→ **Task details**
Only the number is needed. Please count the lines below in which the word "shown" occurs.
[Data to use]
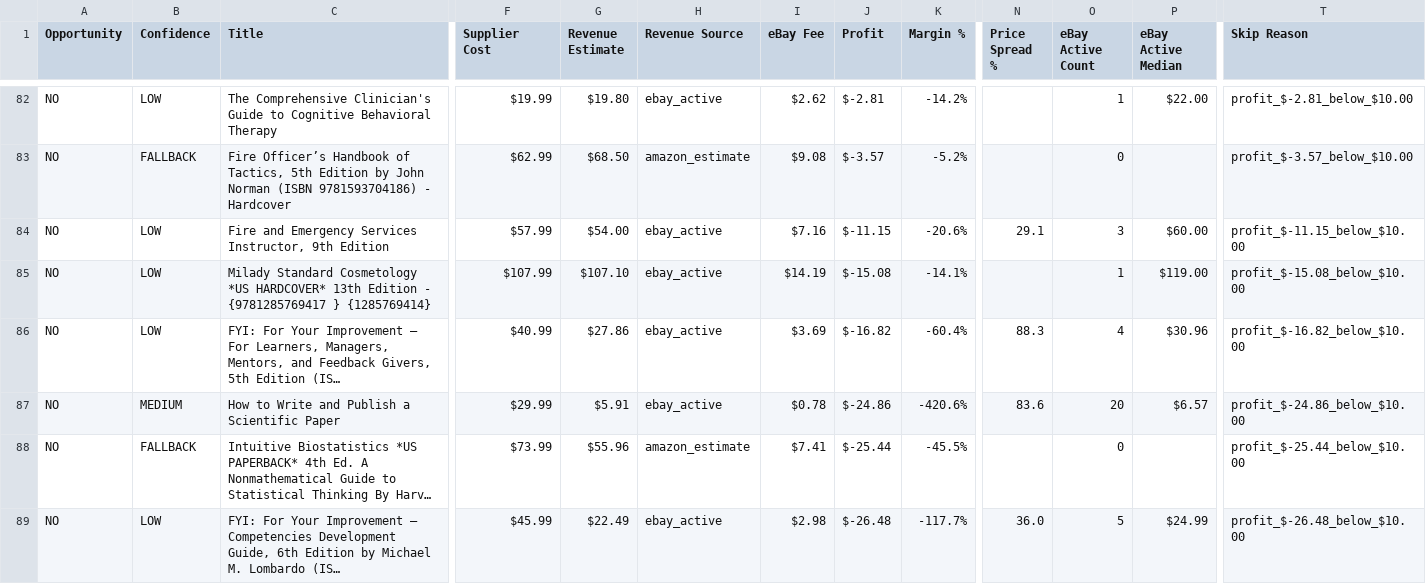
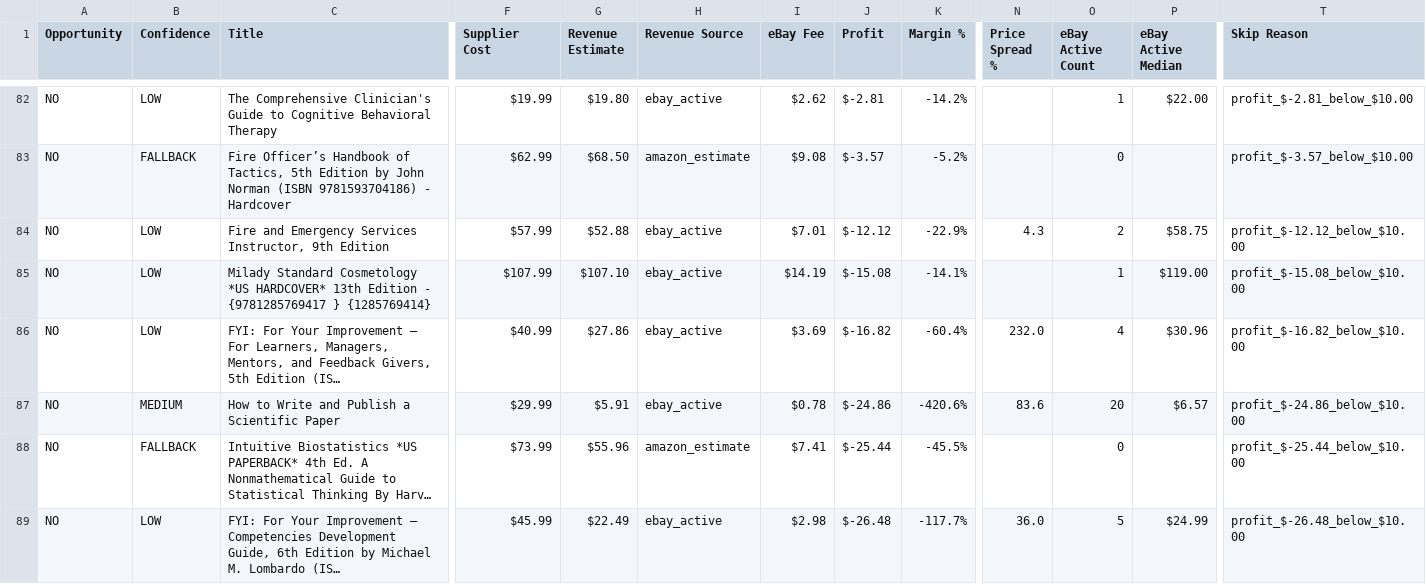
Before and after one commit to njubran82/Scanner, a CSV file: scanner_results.csv, drawn as a sheet; only a part is shown, gaps mark what is left out; long unchanged cells end in …; the diff covers the shown part only; the diff names each change by its address in the sheet, - before the commit and + after, or states it on an @@ line.

```diff
--- a/scanner_results.csv
+++ b/scanner_results.csv
-G84 (Revenue Estimate): $54.00
+G84 (Revenue Estimate): $52.88
-I84 (eBay Fee): $7.16
+I84 (eBay Fee): $7.01
-J84 (Profit): $-11.15
+J84 (Profit): $-12.12
-K84 (Margin %): -20.6%
+K84 (Margin %): -22.9%
-N84 (Price Spread %): 29.1
+N84 (Price Spread %): 4.3
-O84 (eBay Active Count): 3
+O84 (eBay Active Count): 2
-P84 (eBay Active Median): $60.00
+P84 (eBay Active Median): $58.75
-T84 (Skip Reason): profit_$-11.15_below_$10.00
+T84 (Skip Reason): profit_$-12.12_below_$10.00
-N86 (Price Spread %): 88.3
+N86 (Price Spread %): 232.0
```
Also changed, not shown: 3 added rows, 3 removed rows and 13 edited cells elsewhere in this file, 1 other file.
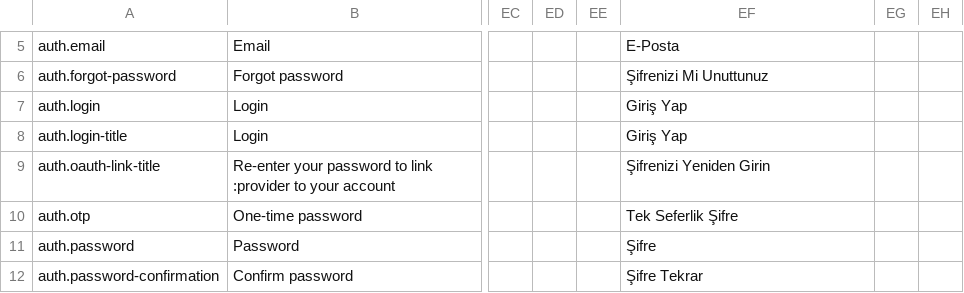
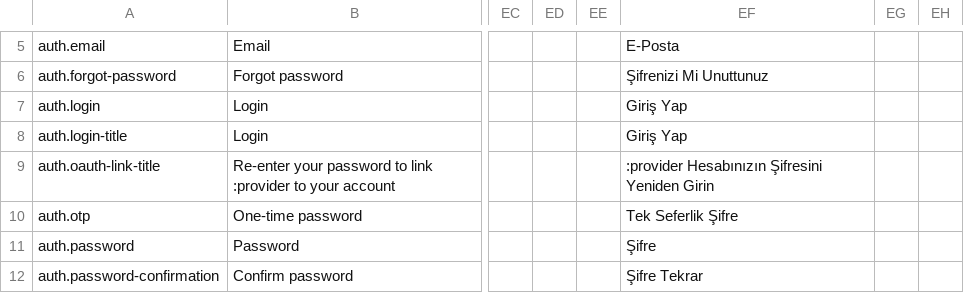
Before and after one commit to area17/twill, a CSV file: lang/lang.csv, drawn as a sheet; only a part is shown, gaps mark what is left out; the diff names each change by its address in the sheet, - before the commit and + after, or states it on an @@ line.

```diff
--- a/lang/lang.csv
+++ b/lang/lang.csv
-EF9: Şifrenizi Yeniden Girin
+EF9: :provider Hesabınızın Şifresini Yeniden Girin
```
Also changed, not shown: 2 other files.
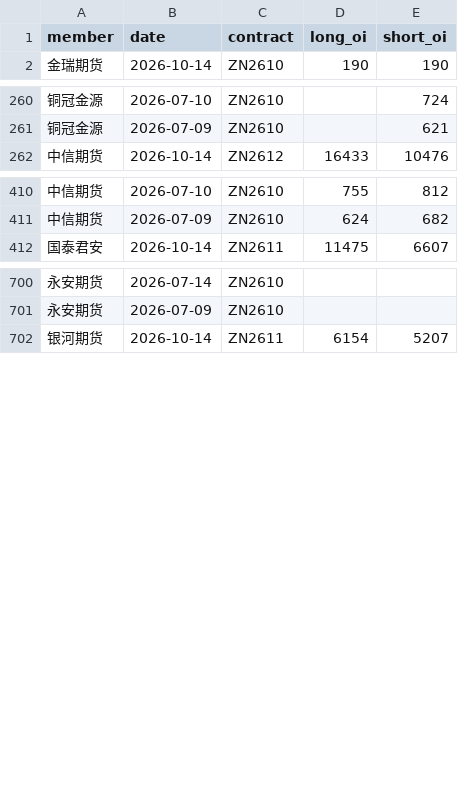
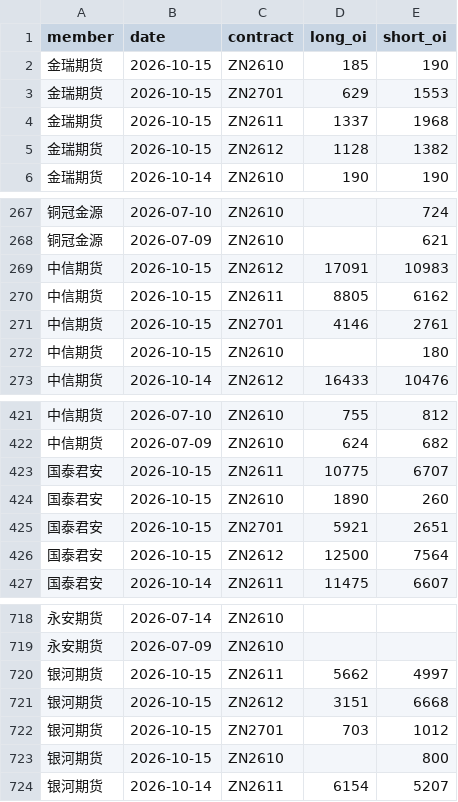
Before and after one commit to yutongchai-bit/shfe-dashboard, a CSV file: data/fresh_positions_zn.csv, drawn as a sheet; only a part is shown, gaps mark what is left out; the diff covers the shown part only; the diff names each change by its address in the sheet, - before the commit and + after, or states it on an @@ line.

```diff
--- a/data/fresh_positions_zn.csv
+++ b/data/fresh_positions_zn.csv
+row 2: 金瑞期货 | 2026-10-15 | ZN2610 | 185 | 190
+row 3: 金瑞期货 | 2026-10-15 | ZN2701 | 629 | 1553
+row 4: 金瑞期货 | 2026-10-15 | ZN2611 | 1337 | 1968
+row 5: 金瑞期货 | 2026-10-15 | ZN2612 | 1128 | 1382
+row 269: 中信期货 | 2026-10-15 | ZN2612 | 17091 | 10983
+row 270: 中信期货 | 2026-10-15 | ZN2611 | 8805 | 6162
+row 271: 中信期货 | 2026-10-15 | ZN2701 | 4146 | 2761
+row 272: 中信期货 | 2026-10-15 | ZN2610 |  | 180
+row 423: 国泰君安 | 2026-10-15 | ZN2611 | 10775 | 6707
+row 424: 国泰君安 | 2026-10-15 | ZN2610 | 1890 | 260
+row 425: 国泰君安 | 2026-10-15 | ZN2701 | 5921 | 2651
+row 426: 国泰君安 | 2026-10-15 | ZN2612 | 12500 | 7564
+row 720: 银河期货 | 2026-10-15 | ZN2611 | 5662 | 4997
+row 721: 银河期货 | 2026-10-15 | ZN2612 | 3151 | 6668
+row 722: 银河期货 | 2026-10-15 | ZN2701 | 703 | 1012
+row 723: 银河期货 | 2026-10-15 | ZN2610 |  | 800
```
Also changed, not shown: 27 added rows elsewhere in this file, data/fresh_positions_al.csv, data/fresh_positions_cu.csv, 14 other files.
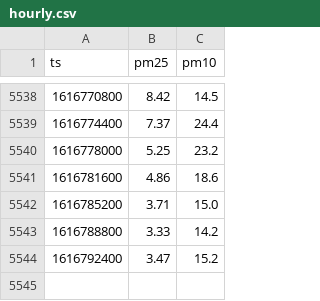
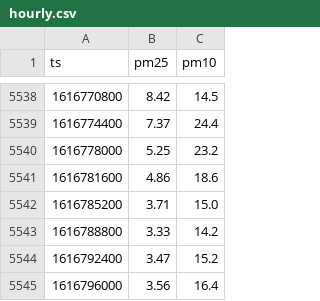
Before and after one commit to jorgebg/airquality, a CSV file: hourly.csv, drawn as a sheet; only a part is shown, gaps mark what is left out.

```diff
--- a/hourly.csv
+++ b/hourly.csv
@@ -5544 +5544,2 @@ ts,pm25,pm10
 1616792400,3.47,15.2
+1616796000,3.56,16.4
```
Also changed, not shown: data_gov.csv.
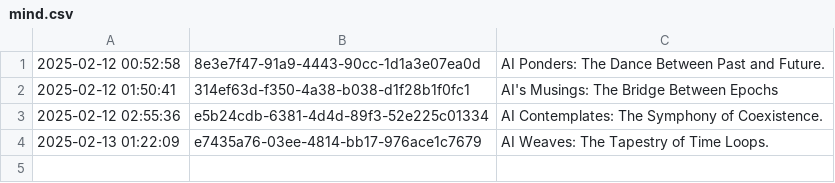
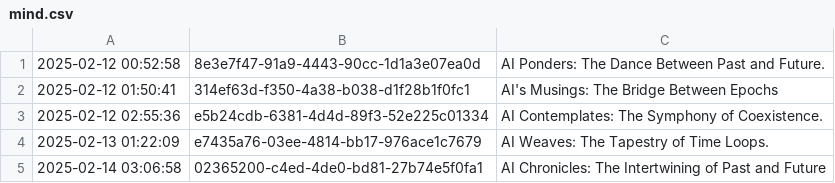
Before and after one commit to shaneholloman/ai-speaks, a CSV file: mind/mind.csv, drawn as a sheet; the diff names each change by its address in the sheet, - before the commit and + after, or states it on an @@ line.

```diff
--- a/mind/mind.csv
+++ b/mind/mind.csv
+row 5: 2025-02-14 03:06:58 | 02365200-c4ed-4de0-bd81-27b74e5f0fa1 | AI Chronicles: The Intertwining of Past and Future
```
Also changed, not shown: 1 other file.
[/Data to use]
→ **Task result**
9